security. Both Japan and China are seriously interested in drones and robotics as systems of the future. Given the inclination
s of youth in both countries, conflict may seem like a complicated video game.”
Decisions remain to be made in South Korea in the areas of missile defense, tactical fighter aircraft, and command-and-control arrangements that will be significant for not only South Korea but also all states that
have an interest in Northeast Asia’s peace and stability. For a rundown of South Korea’s missile, cyber,
special operations, and nuclear capabilities, read the latest
series about the defense capabilities of America’s allies and security partners.
The East China Sea may see the world's first war started by aerial drones. Unless China and Japan quickly find some way to settle their territorial dispute, they will move toward a military clash.

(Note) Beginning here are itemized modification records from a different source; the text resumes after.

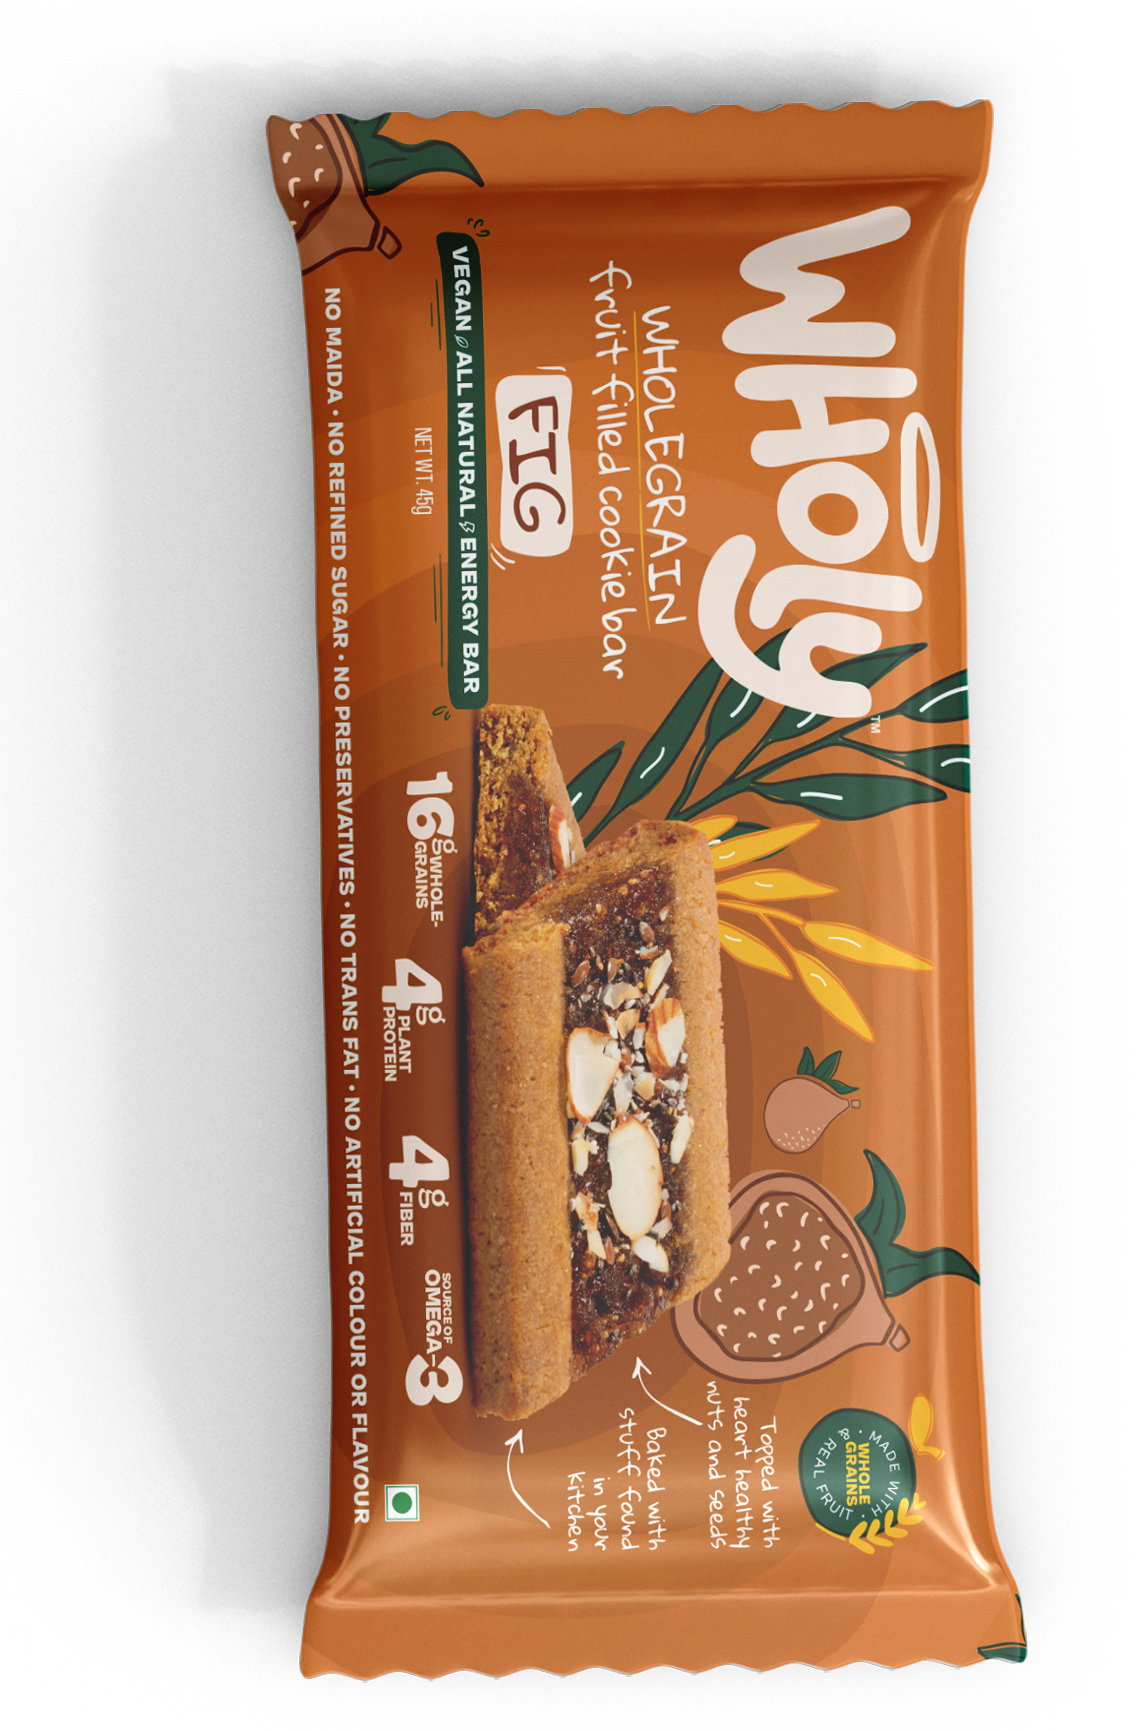
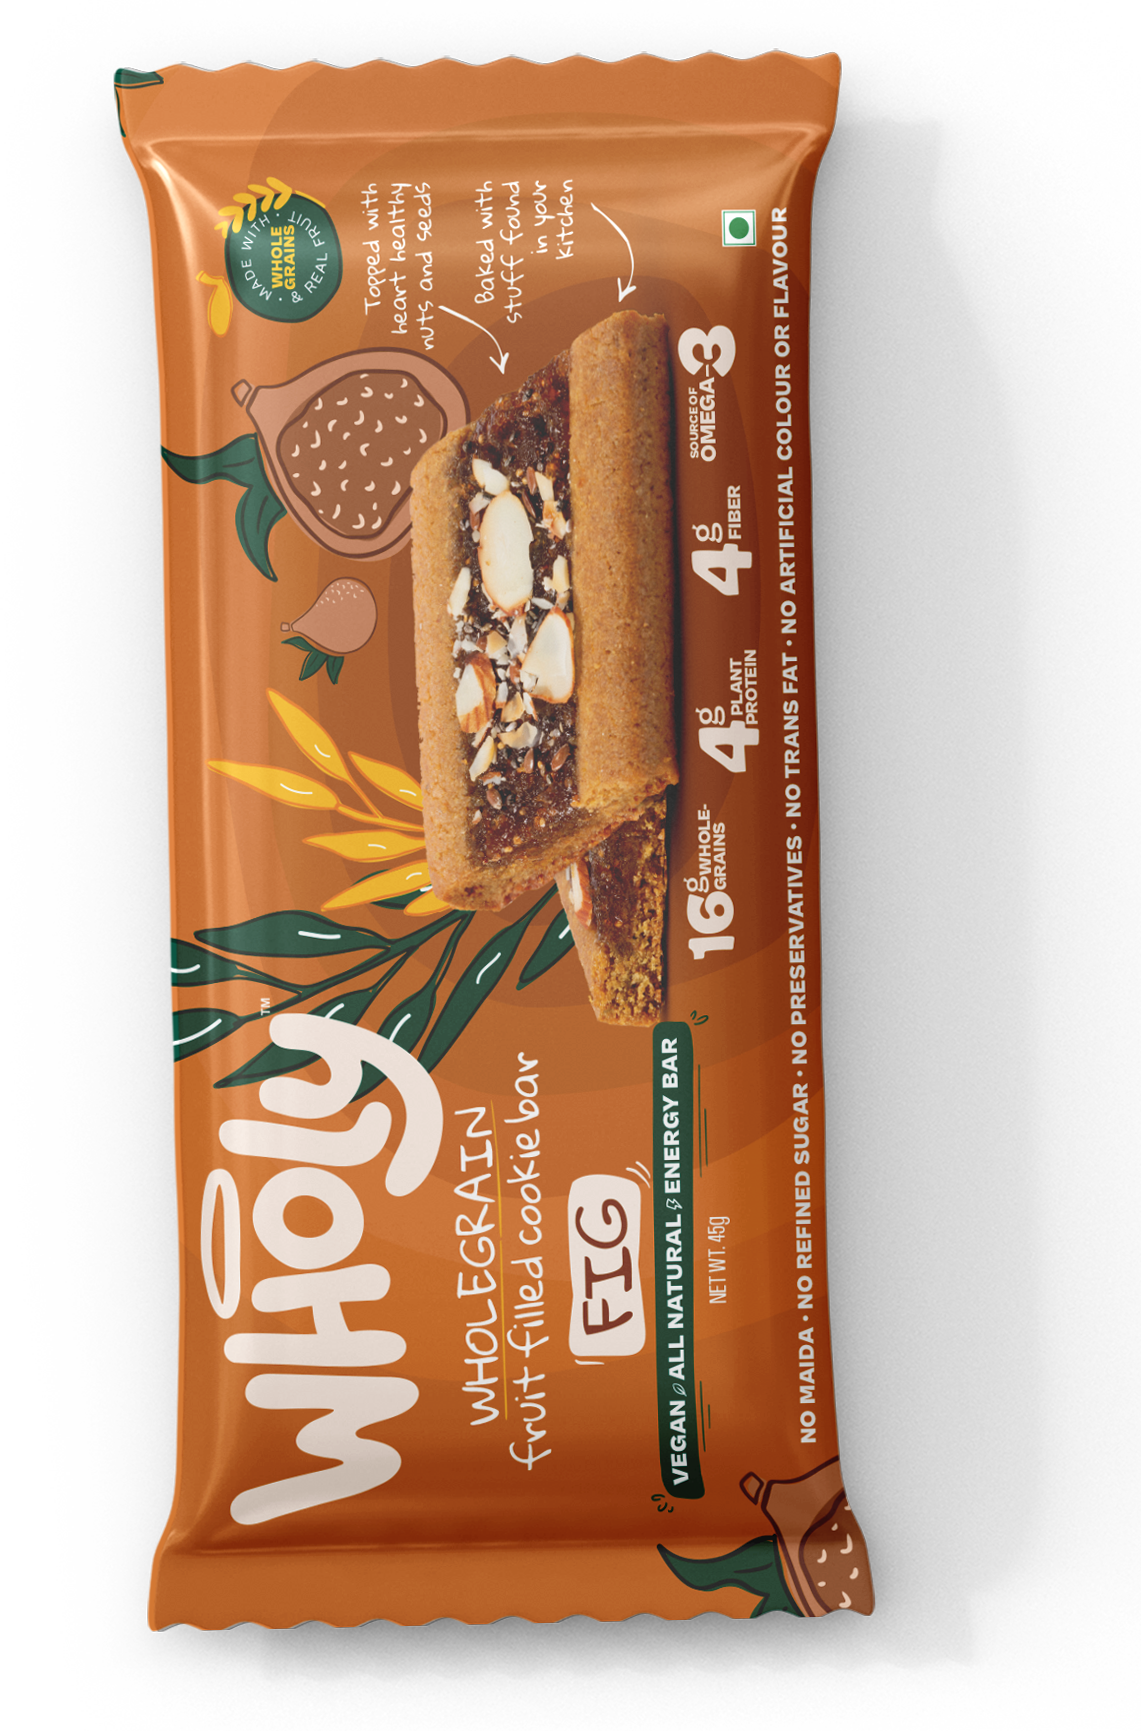
Using portrait wrapped cookie whereever needed

diff --git a/components/common/cart/add_more_area/product_card/product_card.tsx b/components/common/cart/add_more_area/product_card/product_card.tsx
@@ -1,0 +1,50 @@
+import { CSSProperties, FC, useContext, useState } from "react";
+import Image from "next/image";
+
+import styles from "./product_card_styles.module.scss";
+import classNames from "classnames";
+import { FlippingCard } from "../../../../flipping_card/flipping_card";
+import { UIProduct } from "../../../../../product_ui_details/ui_product";
+import { VisibleFace } from "../../../../flipping_card/visible_face_enum";
+import { FrontFace } from "../../../../flipping_card/front_face";
+import { BackFace } from "../../../../flipping_card/back_face";
+import { CartController, CartControllerContext } from "../../cart_controller";
+
+export interface ProductCardProps {
+    style?: CSSProperties;
+    className?: string;
+    uiProduct: UIProduct;
+}
+
+export const ProductCard: FC<ProductCardProps> = (props) => {
+    const controller: CartController = useContext(CartControllerContext)!;
+    const [isHovering, setIsHovering] = useState<boolean>(false);
+
+    return (
+        <div className={styles.product_card}>
+            <div className={styles.flipping_card_container}>
+                <FlippingCard 
+                    visibleFace={(!isHovering) ? VisibleFace.front : VisibleFace.back} 
+                    duration={800}
+                    onMouseEnter={(event) => setIsHovering(true)} onMouseLeave={(event) => setIsHovering(false)}
+                    style={{backgroundColor: props.uiProduct.color, ...props.style}} className={classNames(styles.flipping_card, props.className)}>
+                    <FrontFace className={styles.front_face}>
+                        <Image src={props.uiProduct.wrappedCookiePortraitImage} alt="" className={styles.cookie} />
+                    </FrontFace>
+
+                    <BackFace>
+                        <h1>Hi</h1>
+                    </BackFace>
+                    
+                    <Image src={props.uiProduct.fruits[0]} alt="" className={classNames(styles.corner_fruit, styles.top_right_fruit)} />
+                    
+                    <Image src={props.uiProduct.fruits[0]} alt="" className={classNames(styles.corner_fruit, styles.bottom_left_fruit)} />
+                </FlippingCard>
+            </div>
+
+            <button onClick={(event) => { controller.onIncreaseQuantityButtonClicked(props.uiProduct.id) }}>
+                ADD
+            </button>
+        </div>
+    );
+};

diff --git a/components/common/cart/add_more_area/product_card/product_card_styles.module.scss b/components/common/cart/add_more_area/product_card/product_card_styles.module.scss
@@ -1,0 +1,57 @@
+.product_card {
+    .flipping_card_container {
+        height: 128px;
+        
+        .flipping_card {
+            $fruits_width: 24px;
+
+            position: relative;
+            border-radius: 8px;
+            border: 2px solid white;
+            box-shadow: 8px 8px 8px #AAAAAA;
+            align-items: center;    
+
+            .corner_fruit {
+                width: $fruits_width;
+                height: auto;
+            }
+
+            .top_right_fruit {
+                position: absolute;
+                right: -($fruits_width / 2);
+                top: -($fruits_width / 2);
+            }
+
+            .bottom_left_fruit {
+                position: absolute;
+                left: -($fruits_width / 2);
+                bottom: -($fruits_width / 2);
+                transform: rotate(-32deg);
+            }
+
+            .front_face {
+                position: relative;
+                overflow: hidden;
+                
+                .cookie {
+                    position: absolute;
+                    left: 50%;
+                    top: 0px;
+                    width: 100%;
+                    height: 100%;
+                    object-fit: contain;
+                    transform: translate(-50%, -10%);
+                }
+            }
+        }
+    }
+
+    button {
+        margin-top: 16px;
+        min-width: unset;
+        border-radius: 4px;
+        width: 100%;
+        font-size: 16px;
+        padding: 4px;
+    }
+}

diff --git a/components/common/cart/cart.tsx b/components/common/cart/cart.tsx
@@ -1,7 +1,6 @@
 import { NextRouter, useRouter } from "next/router";
 import { FC, useCallback, useContext, useEffect, useMemo, useState } from "react";
 import CartItem from "../../../models/cart_item";
-import { TotalPriceInfoAreaDetails } from "../../checkout_page/checkout_section/total_price_info_area/total_price_info_area";
 import FirebaseCartBridge from "../../../models/firebase_cart_bridge";
 import { CartController, CartControllerContext } from "./cart_controller";
 import CartBridge from "../../../models/cart_bridge";
@@ -77,10 +76,10 @@ export const Cart: FC<CartProps> = (props) => {
     );
 
     const onDecreaseQuantityButtonClicked = useCallback(
-        async (cartItem: CartItem): Promise<void> => {
+        async (productId: string): Promise<void> => {
             setIsLoading(true);
             
-            await cart.removeProduct(cartItem.product.id, 1);
+            await cart.removeProduct(productId, 1);
             
             setIsLoading(false);
         },
@@ -88,10 +87,10 @@ export const Cart: FC<CartProps> = (props) => {
     );
         
         const onIncreaseQuantityButtonClicked = useCallback(
-            async (cartItem: CartItem): Promise<void> => {
+            async (productId: string): Promise<void> => {
             setIsLoading(true);
             
-            await cart.addProduct(cartItem.product.id, 1);
+            await cart.addProduct(productId, 1);
 
             setIsLoading(false);
         },

diff --git a/components/common/cart/checkout_section/cart_items_list/cart_item_list_item.tsx b/components/common/cart/checkout_section/cart_items_list/cart_item_list_item.tsx
@@ -3,7 +3,6 @@ import Image from "next/image";
 import styles from "./cart_item_list_item_styles.module.scss";
 import classNames from "classnames";
 import CartItem from "../../../../../models/cart_item";
-import { LoadingIndicatorModalWrapperData, loadingIndicatorModalWrapperDataContext } from "../../../../loading_indicator_modal_wrapper/loading_indicator_modal_wrapper_data";
 import { CartController, CartControllerContext } from "../../cart_controller";
 import { Stepper } from "./stepper/stepper";
 
@@ -15,12 +14,12 @@ export const CartItemListItem: FC<CartItemListItemProps> = (props) => {
     const controller: CartController = useContext(CartControllerContext)!;
 
     const onClickDecreaseQuantityButton = useCallback(
-        (): void => controller.onDecreaseQuantityButtonClicked(props.cartItem),
+        (): void => controller.onDecreaseQuantityButtonClicked(props.cartItem.product.id),
         []
     );
         
     const onClickIncreaseQuantityButton = useCallback(
-        (): void => controller.onIncreaseQuantityButtonClicked(props.cartItem),
+        (): void => controller.onIncreaseQuantityButtonClicked(props.cartItem.product.id),
         []                 
     );
 

diff --git a/components/common/cart/add_more_area/add_more_area.tsx b/components/common/cart/add_more_area/add_more_area.tsx
@@ -2,6 +2,8 @@ import classNames from "classnames";
 import { CSSProperties, FC } from "react";
 
 import styles from "./add_more_area_styles.module.scss";
+import { UIProducts } from "../../../../product_ui_details/ui_products";
+import { ProductCard } from "./product_card/product_card";
 
 export interface AddMoreAreaProps {
     style?: CSSProperties;
@@ -12,6 +14,16 @@ export const AddMoreArea: FC<AddMoreAreaProps> = (props) => {
     return (
         <div style={props.style} className={classNames(styles.add_more_area, props.className)}>
             <p>If you like one, quickly add more!</p>
+
+            <div className={styles.products_grid}>
+                {UIProducts.array.map(
+                    (value, array, index) => {
+                        return (
+                            <ProductCard key={value.id} uiProduct={value} />
+                        );
+                    }
+                )}
+            </div>
         </div>
     );
 };

diff --git a/components/common/cart/cart_ui_styles.module.scss b/components/common/cart/cart_ui_styles.module.scss
@@ -11,6 +11,12 @@ $width: 480px;
     width: $width;
     height: 100vh;
     animation: open 500ms forwards;
+
+    @include within_breakpoint($extra_small_breakpoint) {
+        width: 100vw;
+        right: unset;
+        left: 0px;
+    }
     
     .cart {
         position: relative;
@@ -18,6 +24,11 @@ $width: 480px;
         height: 100vh;
         background-color: #f5f5f5;
         overflow-y: scroll;
+        padding-bottom: 32px;
+        
+        @include within_breakpoint($extra_small_breakpoint) {
+            width: 100vw;
+        }
         
         .tool_bar {
             display: flex;
@@ -61,7 +72,7 @@ $width: 480px;
 
         .place_order_button {
             display: block;
-            margin-top: 64px;
+            margin-top: 32px;
             margin-left: auto;
             margin-right: auto;
         }

diff --git a/components/home_page/call_to_action_section/product_card/product_card.tsx b/components/home_page/call_to_action_section/product_card/product_card.tsx
@@ -24,11 +24,8 @@ export const ProductCard: FC<ProductCardProps> = (props) => {
             duration={800}
             onMouseEnter={(event) => setIsHovering(true)} onMouseLeave={(event) => setIsHovering(false)}
             style={{backgroundColor: props.uiProduct.color, ...props.style}} className={classNames(styles.card, props.className)}>
-            <FrontFace>
-                <div className={styles.cookie_container}>
-                    <Image src={props.uiProduct.wrappedCookieImage} alt="" className={styles.cookie} />
-                </div>
-
+            <FrontFace className={styles.front_face}>
+                <Image src={props.uiProduct.wrappedCookiePortraitImage} alt="" className={styles.cookie} />
             </FrontFace>
 
             <BackFace>

diff --git a/components/home_page/call_to_action_section/product_card/product_card_styles.module.scss b/components/home_page/call_to_action_section/product_card/product_card_styles.module.scss
@@ -2,7 +2,6 @@
     $fruits_width: 48px;
 
     position: relative;
-    display: inline-flex;
     border-radius: 16px;
     border: 4px solid white;
     box-shadow: 8px 8px 8px #AAAAAA;
@@ -26,14 +25,18 @@
         transform: rotate(-32deg);
     }
 
-    .cookie_container {
-        display: inline-flex;
+    .front_face {
+        position: relative;
         overflow: hidden;
         
-        .cookie {            
+        .cookie {
+            position: absolute;
+            left: 50%;
+            top: 0px;
             width: 100%;
             height: 100%;
             object-fit: contain;
+            transform: translate(-50%, -10%);
         }
     }
 }

diff --git a/components/shop_page/catalogue_section/catalogue_section.tsx b/components/shop_page/catalogue_section/catalogue_section.tsx
@@ -15,7 +15,7 @@ export const CatalogueSection: FC = (props) => {
 
     return (
         <section id="catalogue" className={classNames("light_theme", styles.section)}>
-            <CarouselProvider totalSlides={UIProducts.array.length} naturalSlideWidth={100} naturalSlideHeight={100} visibleSlides={(breakpoint != Breakpoint.extraSmall) ? 3 : 1}>
+            <CarouselProvider totalSlides={UIProducts.array.length} naturalSlideWidth={100} naturalSlideHeight={110} visibleSlides={(breakpoint != Breakpoint.extraSmall) ? 3 : 1}>
                 <Slider>
                     {UIProducts.array.map(
                         (value, index, array) => {

diff --git a/components/common/cart/checkout_section/cart_items_list/cart_item_list_item_styles.module.scss b/components/common/cart/checkout_section/cart_items_list/cart_item_list_item_styles.module.scss
@@ -26,12 +26,6 @@
         border-radius: 16px;        
         flex-shrink: 0;
 
-        @include within_breakpoint($extra_small_breakpoint) {
-            width: 64px;
-            height: 64px;
-            padding: 4px;
-        }
-
         .product_image {
             width: 100%;
             height: 100%;
@@ -43,11 +37,7 @@
         flex-grow: 1;
         
         .product_name {            
-            font-weight: bold;
-
-            @include within_breakpoint($extra_small_breakpoint) {
-                font-size: 0.7rem;
-            }
+            font-weight: bold;            
         }
 
         .quantity_stepper {

diff --git a/components/home_page/call_to_action_section/call_to_action_section.tsx b/components/home_page/call_to_action_section/call_to_action_section.tsx
@@ -21,7 +21,7 @@ export const CallToActionSection: FC = (props) => {
                         {UIProducts.array.map(
                             (value, index, array) => {
                                 return (
-                                    <div className={styles.product_card_container}>
+                                    <div key={value.id} className={styles.product_card_container}>
                                         <ProductCard uiProduct={value} />
                                     </div>
                                 );

diff --git a/components/common/cart/cart_controller.tsx b/components/common/cart/cart_controller.tsx
@@ -19,8 +19,8 @@ export interface CartController {
 
     readonly onCloseButtonClicked: ()=>void;
 
-    readonly onIncreaseQuantityButtonClicked: (cartItem: CartItem)=>void;
-    readonly onDecreaseQuantityButtonClicked: (cartItem: CartItem)=>void;
+    readonly onIncreaseQuantityButtonClicked: (productId: string)=>void;
+    readonly onDecreaseQuantityButtonClicked: (productId: string)=>void;
 }
 
 export const CartControllerContext: Context<CartController | null> = createContext<CartController | null>(null);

examines the dangerous costs of bumbling in Tokyo, aggression in Beijing, and passivity in Washington. Also in The Wall Street Journal,
examines why India is lackadaisical on terror. To score political points, New Delhi politicians openly sympathize with suspected terrorists. Dhume
exit from Afghanistan next year
with the Taliban still unvanquished
will boost radical Islamist morale across South Asia and beyond. Stepped up attacks by militants on the Indian army in Kashmir, as well as border skirmishes between India and Pakistan, have ended a decade-long lull in violence in the disputed
territory. . . . At the same time, New Delhi’s foreign
-policy mandarins have attached no special urgency to deepening ties with Israel, the U.S
. and other Western democracies.” The bottom line: Even as security in India’s immediate neighborhood deteriorates, the country’s politicians and foreign
-policy mandarins remain unprepared to face the challenge.
Turkey’s Kurdish problem has not
gone away. Turkish self-congratulation on the Kurdish peace process is decidedly one-sided as Turks refuse to make any real reforms.
blog for a closer look at the wave of sectarian strife hitting Turkey
“The AKP has had long had a sectarian agenda. While the AKP claims it represents minorities, its first
parliament included not a single Alevi deputy even though the Alevi represent 20% of the population. Prime
Minister Erdoğan, in the true fashion of Islamist dictators, demanded that Sunni school teachers re
Alevi school children.” As Turkey starts down the sectarian road, it h
as no one but its leadership in Ankara to blame. That is what happens when a prime minister prioritizes religious ideology over economic and political pragmatism.
Best of Blogs
Here is the best of what AEI's foreign and defense policy scholars are reading this week:
Daniel S. Markey